What Is The Purpose Of The Us Government?
Weaker people might band together and take away the rights of the stronger and smarter people. For example, you probably agree that everyone in the United States has the right to be protected from robbers and burglars. The belief that everyone should have this protection is shared by most people in the United States. We hear about it on television, in the newspaper, and in discussions.
The Constitution, which was written in 1787, is considered the “supreme law of the land” because it cannot be surpassed. When creating the Preamble of the Constitution, the Founding Fathers based the government on three main principles, which were inherent rights, self government and separation of powers. Inherent rights are rights granted to anyone living in the United States.
Government purposemeans any activity in which the Government is a party, including cooperative agreements with international or multi-national defense organizations or sales or transfers by the Government to foreign governments or international organizations. Government Purposes include competitive procurement, but do not include the rights to practice a Subject Invention for commercial purposes or authorize others to do so. Protection from fellow citizens includes enforcing civil law that defines property, contracts and minor injuries so people can effectively exercise their right to acquire and possess property and sue people for less than criminal injuries. State laws must protect the integrity of the family by defining marriage and specifying duties and rights of family members.
Most recent in the Founders’ experience was the government established by the Articles of Confederation—a “firm league of friendship” that had been too weak to provide an effective form of government. This was to be a republic that worked—not one that failed as all previous attempts had. They were well acquainted with the claim that liberty and safety are best secured by a government of separated and divided powers, accompanied by proper checks and balances. The Framers’ republic went one step further by dividing power between two “distinct governments” to cite Federalist No. 51—the federal level and the state level, and then subdividing power among separate departments or branches within these governments. Finally, governments provide for the “general welfare” of their people.

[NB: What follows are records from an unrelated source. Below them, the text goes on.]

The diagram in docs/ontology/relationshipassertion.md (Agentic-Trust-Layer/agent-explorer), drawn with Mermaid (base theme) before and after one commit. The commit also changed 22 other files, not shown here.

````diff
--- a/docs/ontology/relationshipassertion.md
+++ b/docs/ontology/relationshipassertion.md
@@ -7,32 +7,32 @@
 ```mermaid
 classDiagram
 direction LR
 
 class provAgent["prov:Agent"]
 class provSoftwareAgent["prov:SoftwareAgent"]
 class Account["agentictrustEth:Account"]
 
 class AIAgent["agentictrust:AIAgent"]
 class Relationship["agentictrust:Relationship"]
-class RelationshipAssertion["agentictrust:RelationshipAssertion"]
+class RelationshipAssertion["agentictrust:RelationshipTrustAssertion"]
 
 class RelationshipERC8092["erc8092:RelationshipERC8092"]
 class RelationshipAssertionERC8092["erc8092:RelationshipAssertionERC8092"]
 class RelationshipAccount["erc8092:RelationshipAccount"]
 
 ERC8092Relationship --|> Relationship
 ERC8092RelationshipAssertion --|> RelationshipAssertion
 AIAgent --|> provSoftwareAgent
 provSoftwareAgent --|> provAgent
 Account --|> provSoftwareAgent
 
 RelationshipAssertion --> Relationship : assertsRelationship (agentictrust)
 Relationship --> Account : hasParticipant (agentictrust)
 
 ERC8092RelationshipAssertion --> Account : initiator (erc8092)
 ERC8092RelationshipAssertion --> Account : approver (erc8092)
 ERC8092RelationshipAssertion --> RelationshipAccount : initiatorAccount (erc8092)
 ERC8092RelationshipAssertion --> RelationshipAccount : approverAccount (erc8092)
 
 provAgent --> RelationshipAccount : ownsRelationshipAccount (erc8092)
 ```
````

The stronger and smarter people might try to take away other people’s lives, liberty, or property. Think what your classroom might be like if there were no rules. Think what might happen if the teacher didn’t have the right to tell anyone what to do. Many of the Founders believed people receive these rights from God. Others believed that people have them just because it is natural for people to have them.